The idea Reza plays around with in her play is whether adults and children are really that different, especially when it comes to scuffling. One child whacks another in the face with a stick, knocking out a couple of teeth. We see the obligatory meeting of parents sans children. From the beginning, there’s the awkward conflict between parenting techniques. Add to that the fact that maybe no party is innocent. Of course, things quickly spiral out of control.

To direct this darkly hilarious piece, the Goodman selected Rick Snyder, the same who directed a terrific production of Art at Steppenwolf a couple of seasons back. His experience with Reza shows—he allows his cast to push the humor just enough before becoming too ridiculous.

In the end, God of Carnage is an actors’ show. The New York folks got that when they brought in Gandolfini, Daniels, Marcia Gay Harden, and Hope Davis. Snyder cast his own set of Chicago stage heavyweights: Mary Beth Fisher, Beth Lacke, David Pasquesi, and Keith Kupferer. The foursome has a great thrust and parry with each other—and this is a play where alliances constantly shift and no one is on any one else’s side for very long (even if they’re married to them).

Pasquesi is Alan, a high-profile corporate lawyer, and is married to Annette (Lacke). She’s bothered by his love affair with his Blackberry. The hosts, Veronica (Fisher) and Michael (Kupferer, in the role originated by Gandolfini), are victim to their own neurosis. Veronica writes books about far-away conflicts and buys books about art; Michael sells doorknobs (among other things) and recently tossed the family hamster out on the street. Things really pick up when the liquor starts flowing, a la Who’s Afraid of Virginia Woolf? Really, you end up feeling sorry for the unseen children most of all.

Unfortunately, it seems like Snyder holds back, which is the show’s biggest shortcoming. There could be more chaos. I was also hoping for more rolling-on-the-floor laughing moments. The Monday night opening came off as a little Monday-ish. Even in the craziest instants, when things are thrown around or thrown up—the play is a bit unsatisfying. The cast needs to be all-in all the time.

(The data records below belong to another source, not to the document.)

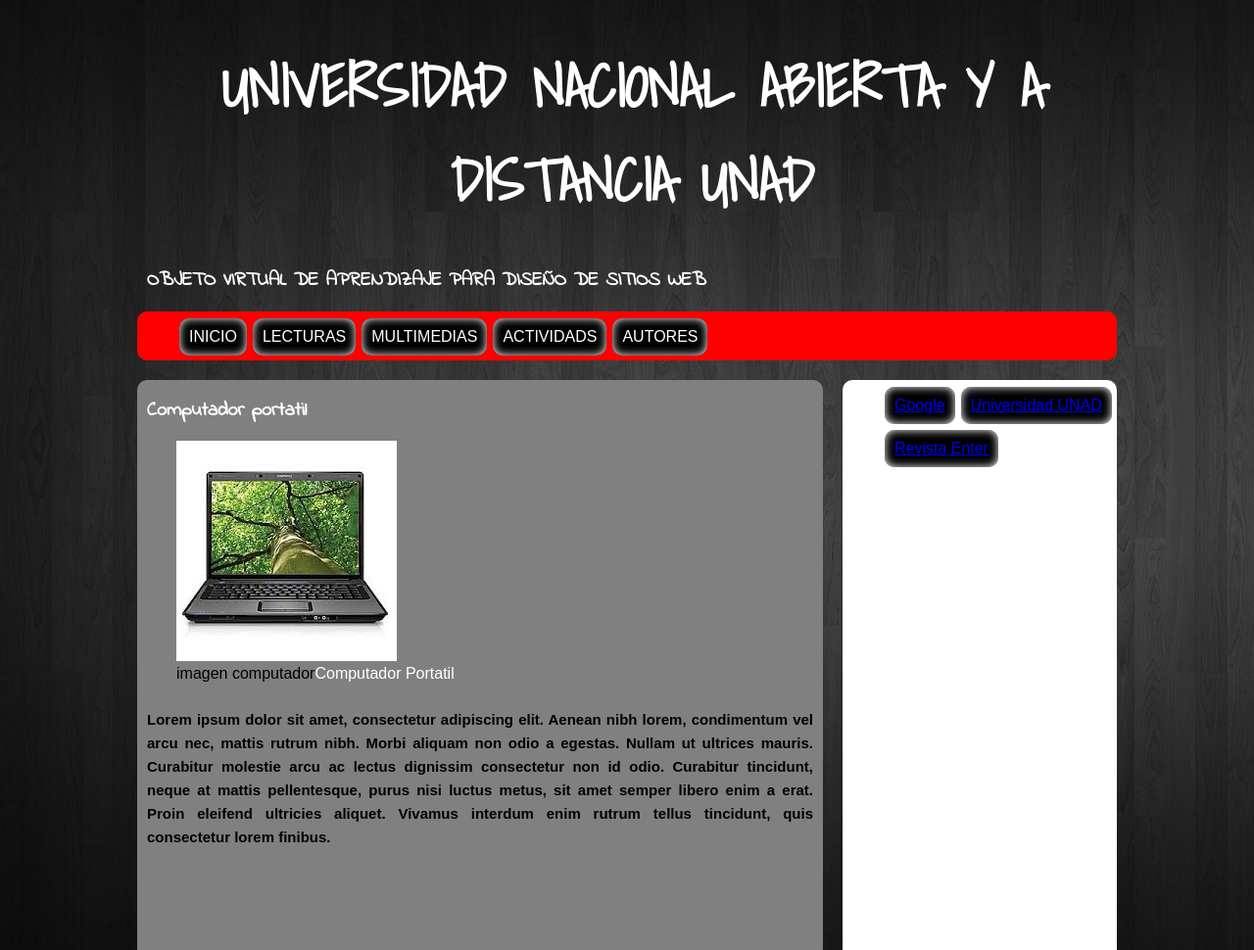
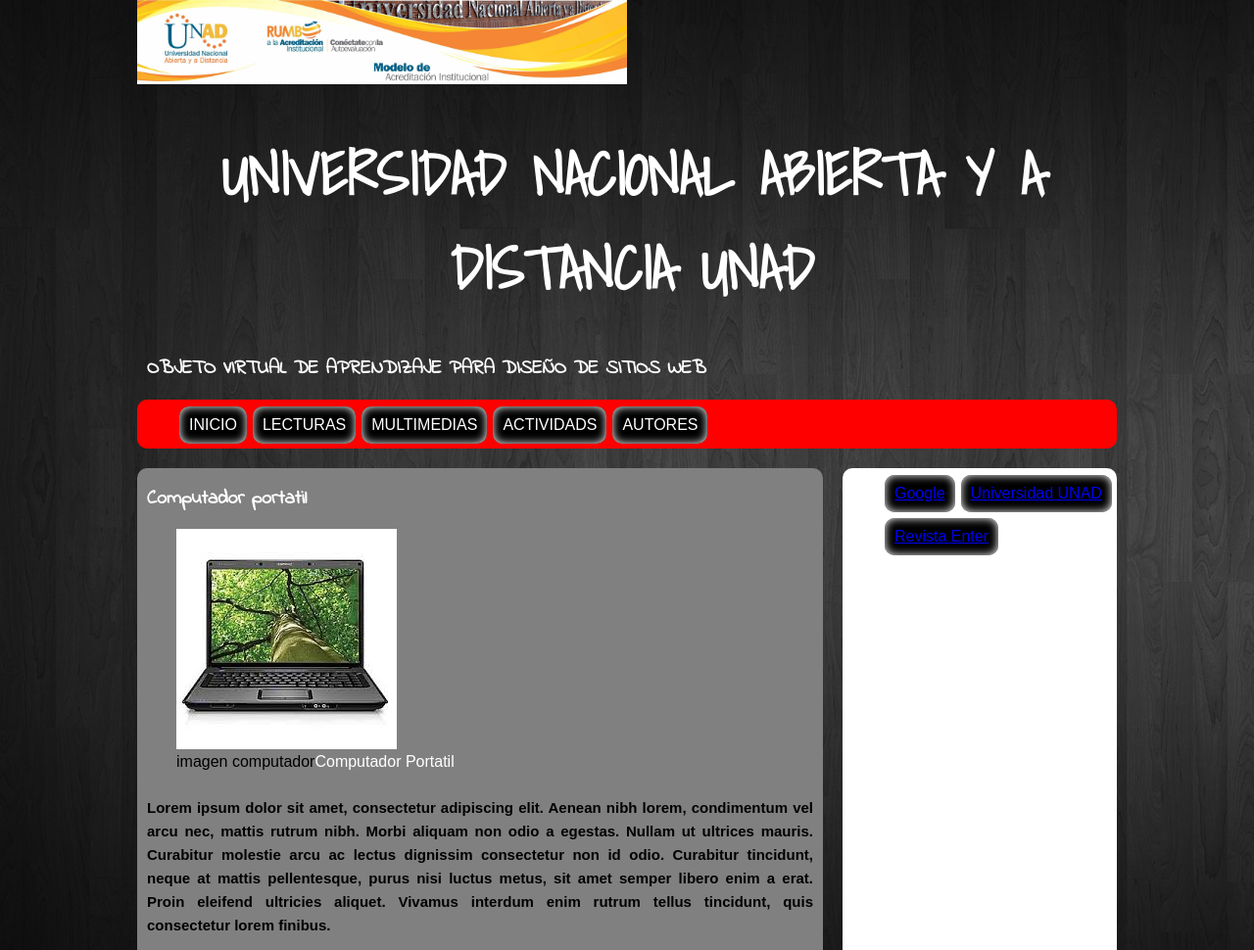
Before and after one commit to Jeralsoft/pagina_prueba, a plain HTML site: page index.html in a window 1280 px wide. Shown: the top 970 px of the page at 98% size. Drawn offline with Linux system fonts and the light colour scheme.

Commit message:
Actualizacion1..4
Cuarto Ajuste

```diff
--- a/index.html
+++ b/index.html
@@ -24,6 +24,8 @@
 
 <Div id="contenidos">
 	<header>
+		    <img src="img/banner_modelo_ai.jpg" width="500px" class="imgcenter">
+    <!-- <img src="img/unad3.jpg" width="500px"  alt="Diseño de Sitios Web"> -->
 		<h1>UNIVERSIDAD NACIONAL ABIERTA Y A DISTANCIA UNAD</h1>
 		<h2>OBJETO VIRTUAL DE APRENDIZAJE PARA DISEÑO DE SITIOS WEB</h2>
 	</header>
```
Also changed, not shown: img/banner-cv.png (added), img/banner_modelo_ai.jpg (added), img/banner_principal.png (added), img/unad.png (added).
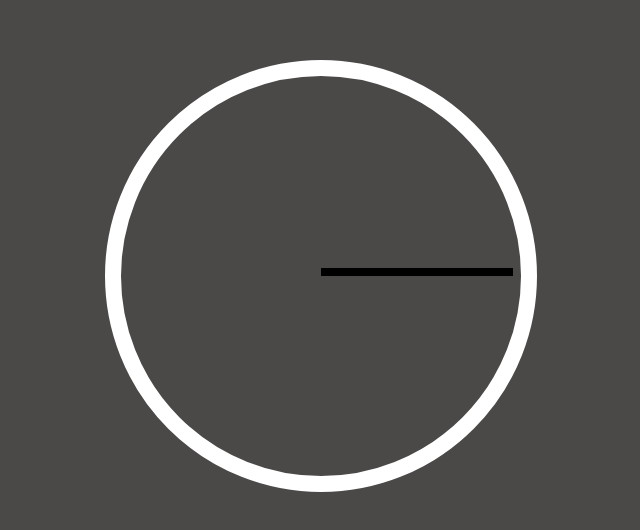
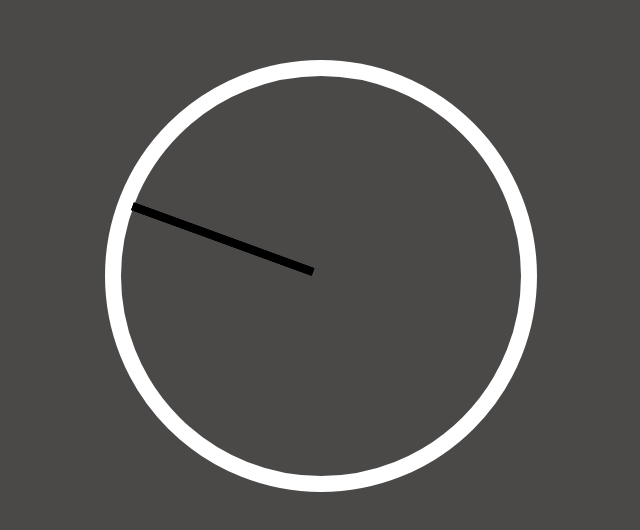
Before and after one commit to philippe76/JavaScript-Clock, a plain HTML site: page clock.html in a window 1280 px wide. Shown: the part 132-662 px from the top of the page, without its empty margins (319-959 px from the left). Drawn offline with Linux system fonts and the light colour scheme.

Commit message:
Add CSS animation

```diff
--- a/clock.css
+++ b/clock.css
@@ -12,6 +12,8 @@ body {
   background-color: rgb(75, 72, 72);
   border: 1rem solid white;
   border-radius: 100%;
+  /* position: relative;
+  transform: translateY(-3px); */
 }
 
 .hour,
@@ -22,5 +24,8 @@ body {
   background-color: black;
   position: absolute;
   top: 50%;
-  left: 50%;
+  transform-origin: 100%;
+  transform: rotate(20deg);
+  transition: all 0.5s;
+  transition-timing-function: cubic-bezier(0.1, 2.7, 0.58, 1);
 }
```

God of Carnage succeeds because it nails the savagery that we all understand. Reza posits that there may not be much of a difference between parks infested with roving gangs of kids or Brooklyn living rooms with cups of espresso and imported rum. She digs under the veneer of modern civilization, and even Veronica, modern civilization’s biggest champion, can’t prevent her passions from slipping out. To insult and question how a person raises their kids is asking for strong responses. But Reza, Snyder, and the cast commit fully to this explosive scenario, and we get to enjoy the fireworks.

  
  
Rating: ★★★
  
  

(l to r) Michael (Keith Kupferer) tries to rationalize the situation while speaking to Alan (David Pasquesi) Annette (Beth Lacke) and Veronica (Mary Beth Fisher). Photo credit: Eric Y. Exit

     
     
March 19, 2011 | 1 Comment More